Prof. Jaydeep Kulkarni of Texas ECE has received a grant from the Semiconductor Research Corporation (SRC) to study advanced low power memory technology development. The research proposes "novel SRAM technology aimed at decoupling the conflicting low leakage power and low supply voltage design requirement using emerging nano-devices such as memristor and selector switches."
SRC is "a world class technology research consortium. With its highly regarded university research programs, SRC plays an indispensable part in the R&D strategies of some of industry's most influential entities."
Description of Research:
Static Random-Access Memory (SRAM) technology is the enabler of advanced CMOS logic technology scaling and has significant implications on continuation of Moore’s law. With rapid growth in data intensive computing, the need for large capacity SRAMs is growing across all product segments ranging from battery powered IoTs, to high performance Microprocessors to emerging machine learning accelerators. SRAMs employing minimum geometry transistors are susceptible to increased manufacturing process variations and typically limit the minimum operating voltage (Vmin) of the entire SoC affecting the product level power consumption. Current SRAM development approach is based on creating different flavors of SRAM bitcells targeted for either high Performance or extremely low power. As a result, advanced process development cost is increasing rapidly to achieve healthy yield targets for multiple SRAM-bitcell variants.

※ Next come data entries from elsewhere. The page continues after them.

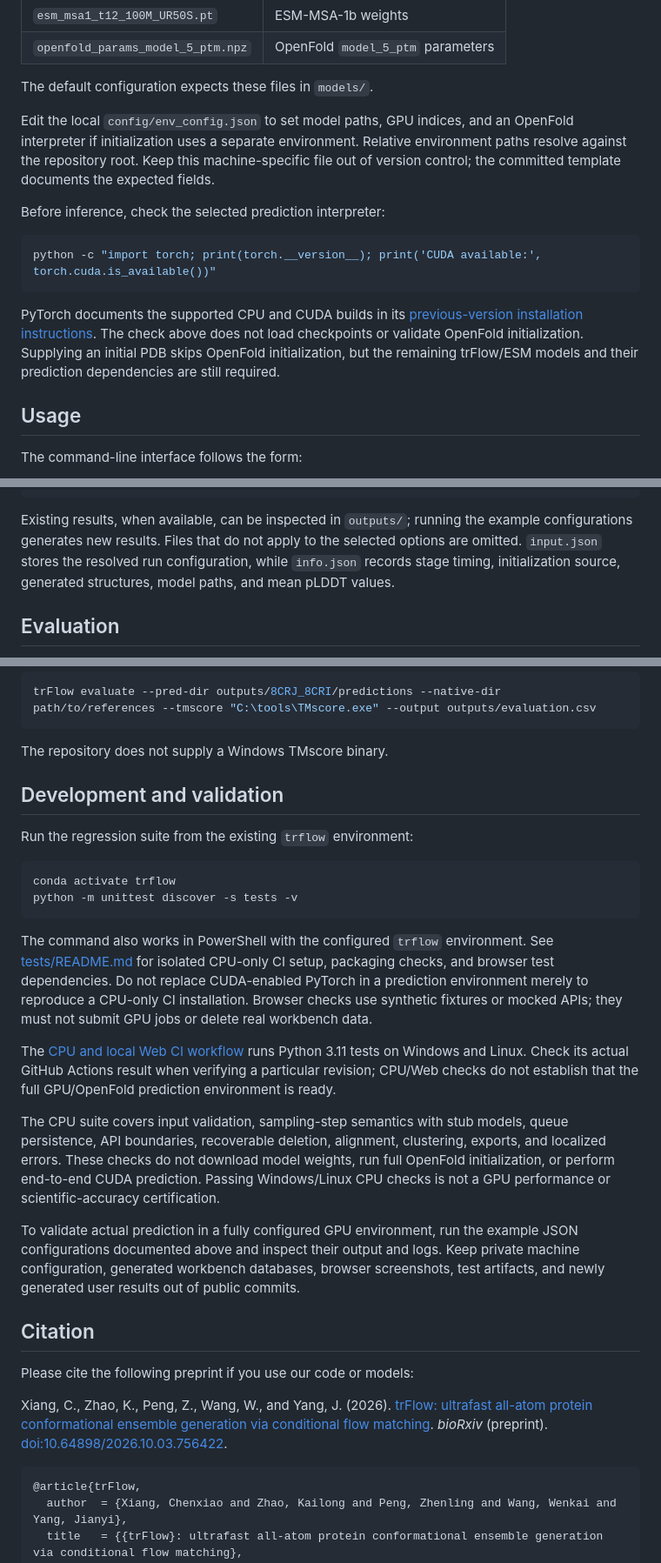
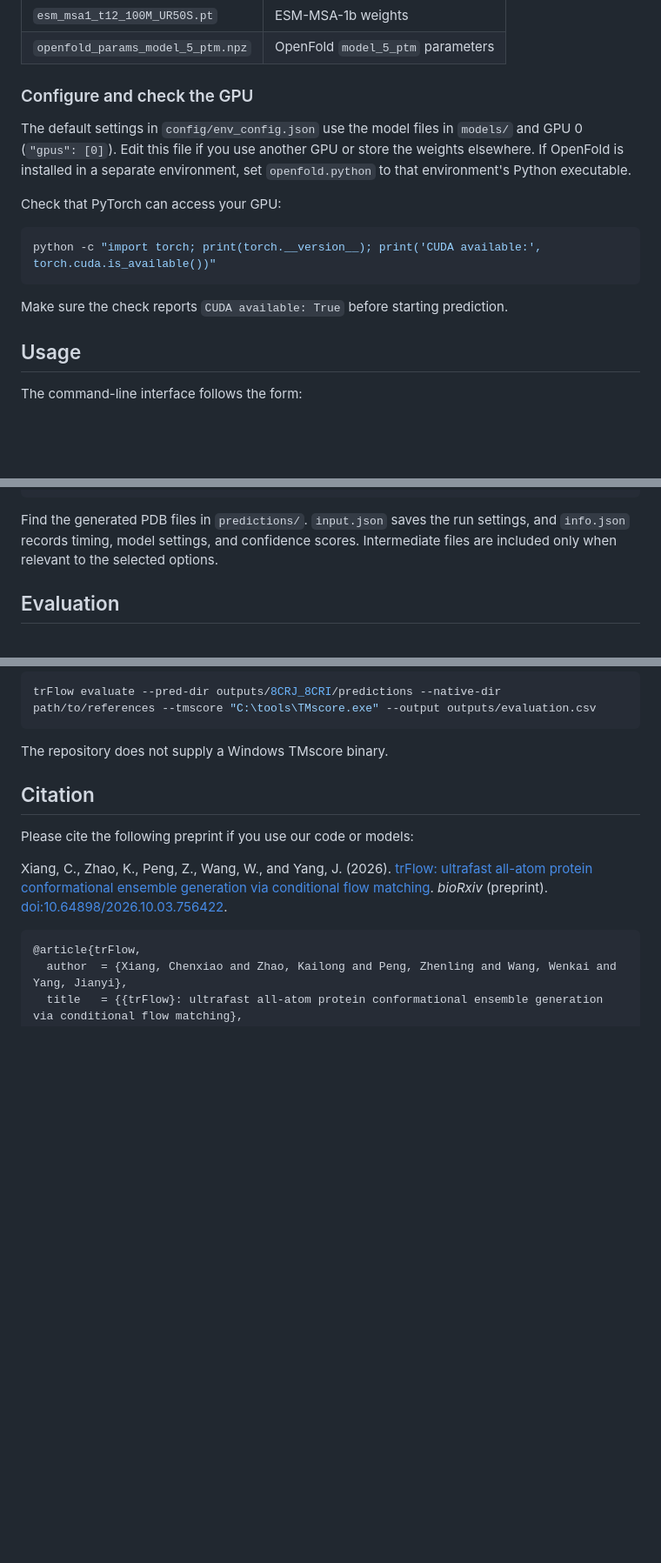
Before and after one commit to YangLab-SDU/trFlow, a Markdown page: README.md, 3 parts joined by grey strips. Shown at 87% size. Rendered like a GitHub page; blank space fills up the shorter version.

````diff
--- a/README.md
+++ b/README.md
@@ -110,25 +73,20 @@ The archive contains:
 | `esm_msa1_t12_100M_UR50S.pt` | ESM-MSA-1b weights |
 | `openfold_params_model_5_ptm.npz` | OpenFold `model_5_ptm` parameters |
 
-The default configuration expects these files in `models/`.
+### Configure and check the GPU
 
-Edit the local `config/env_config.json` to set model paths, GPU indices, and an
-OpenFold interpreter if initialization uses a separate environment. Relative
-environment paths resolve against the repository root. Keep this
-machine-specific file out of version control; the committed template documents
-the expected fields.
+The default settings in `config/env_config.json` use the model files in
+`models/` and GPU 0 (`"gpus": [0]`). Edit this file if you use another GPU or
+store the weights elsewhere. If OpenFold is installed in a separate
+environment, set `openfold.python` to that environment's Python executable.
 
-Before inference, check the selected prediction interpreter:
+Check that PyTorch can access your GPU:
 
 ```bash
 python -c "import torch; print(torch.__version__); print('CUDA available:', torch.cuda.is_available())"
 ```
 
-PyTorch documents the supported CPU and CUDA builds in its
-[previous-version installation instructions](https://pytorch.org/get-started/previous-versions/).
-The check above does not load checkpoints or validate OpenFold initialization.
-Supplying an initial PDB skips OpenFold initialization, but the remaining
-trFlow/ESM models and their prediction dependencies are still required.
+Make sure the check reports `CUDA available: True` before starting prediction.
 
 ## Usage
 
@@ -264,12 +220,9 @@ Each target is written to `{output_dir}/{sample_name}/`:
     `-- {sample_name}_sample_001.pdb ...
 ```
 
-Existing results, when available, can be inspected in `outputs/`; running the
-example configurations generates new results. Files that do not apply to the
-selected options are omitted.
-`input.json` stores the resolved run configuration, while `info.json` records
-stage timing, initialization source, generated structures, model paths, and
-mean pLDDT values.
+Find the generated PDB files in `predictions/`. `input.json` saves the run
+settings, and `info.json` records timing, model settings, and confidence scores.
+Intermediate files are included only when relevant to the selected options.
 
 ## Evaluation
 
@@ -292,40 +245,6 @@ trFlow evaluate --pred-dir outputs/8CRJ_8CRI/predictions --native-dir path/to/re
 ```
 
 The repository does not supply a Windows TMscore binary.
-
-## Development and validation
-
-Run the regression suite from the existing `trflow` environment:
-
-```bash
-conda activate trflow
-python -m unittest discover -s tests -v
-```
-
-The command also works in PowerShell with the configured `trflow` environment.
-See [tests/README.md](tests/README.md) for isolated CPU-only CI setup, packaging
-checks, and browser test dependencies. Do not replace CUDA-enabled PyTorch in a
-prediction environment merely to reproduce a CPU-only CI installation.
-Browser checks use synthetic fixtures or mocked APIs; they must not submit GPU
-jobs or delete real workbench data.
-
-The [CPU and local Web CI workflow](.github/workflows/cpu-web.yml) runs Python
-3.11 tests on Windows and Linux. Check its actual GitHub Actions result when
-verifying a particular revision; CPU/Web checks do not establish that the full
-GPU/OpenFold prediction environment is ready.
-
-The CPU suite covers input validation, sampling-step semantics with stub
-models, queue persistence, API boundaries, recoverable deletion, alignment,
-clustering, exports, and localized errors. These checks do not download model
-weights, run full OpenFold initialization, or perform end-to-end CUDA
-prediction. Passing Windows/Linux CPU checks is not a GPU performance or
-scientific-accuracy certification.
-
-To validate actual prediction in a fully configured GPU environment, run the
-example JSON configurations documented above and inspect their output and
-logs. Keep private machine configuration, generated workbench databases,
-browser screenshots, test artifacts, and newly generated user results out of
-public commits.
 
 ## Citation
 
````
Also changed, not shown: other parts of README.md (+43 -90 lines).
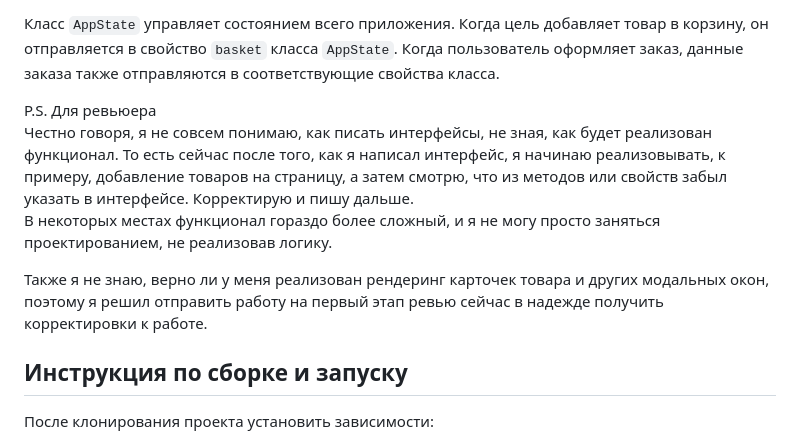
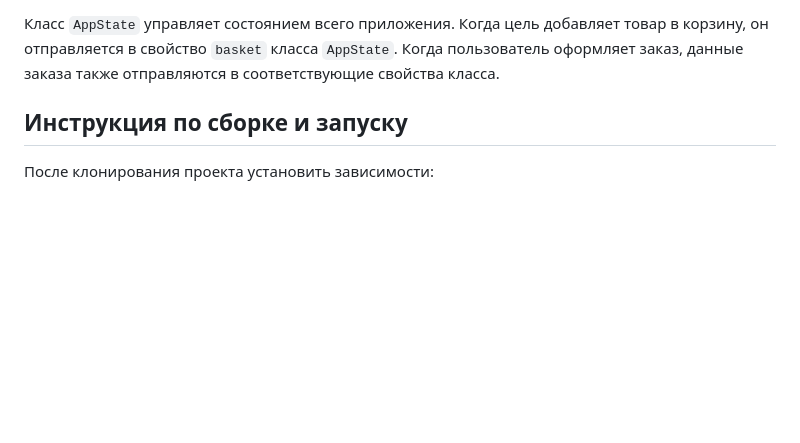
Before and after one commit to astra463/web-larek-frontend, a Markdown page: README.md, the part around the change. GitHub-like rendering; blank space fills up the shorter version.

```diff
--- a/README.md
+++ b/README.md
@@ -16,15 +16,6 @@
 При инициализации приложения происходит загрузка товаров с сервера с помощью API. Данные помещаются в модель приложения, в свойство `catalog` класса `AppState` и генерируется событие `catalog:changed`. Далее происходит их рендеринг.
 
 Класс `AppState` управляет состоянием всего приложения. Когда цель добавляет товар в корзину, он отправляется в свойство `basket` класса `AppState`. Когда пользователь оформляет заказ, данные заказа также отправляются в соответствующие свойства класса.
-
-<div style="color: darkblue;">
-P.S. Для ревьюера <br>
-Честно говоря, я не совсем понимаю, как писать интерфейсы, не зная, как будет реализован функционал. То есть сейчас после того, как я написал интерфейс, я начинаю реализовывать, к примеру, добавление товаров на страницу, а затем смотрю, что из методов или свойств забыл указать в интерфейсе. Корректирую и пишу дальше.
-
-В некоторых местах функционал гораздо более сложный, и я не могу просто заняться проектированием, не реализовав логику.
-
-Также я не знаю, верно ли у меня реализован рендеринг карточек товара и других модальных окон, поэтому я решил отправить работу на первый этап ревью сейчас в надежде получить корректировки к работе.
-</div>
 
 ## Инструкция по сборке и запуску
 
```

This research proposes novel SRAM technology aimed at decoupling the conflicting low leakage power and low supply voltage design requirement using emerging nano-devices such as memristor and selector switches. During the standby mode, the bitcell contents are retained by programming the memristors thereby completely cutting off the supply voltage of the underlying SRAM bitcell achieving zero standby mode leakage. This research if successful, can help semiconductor companies to simplify the SRAM development across multiple product segment and can pave a road for future energy efficient memory technologies for big data compute applications.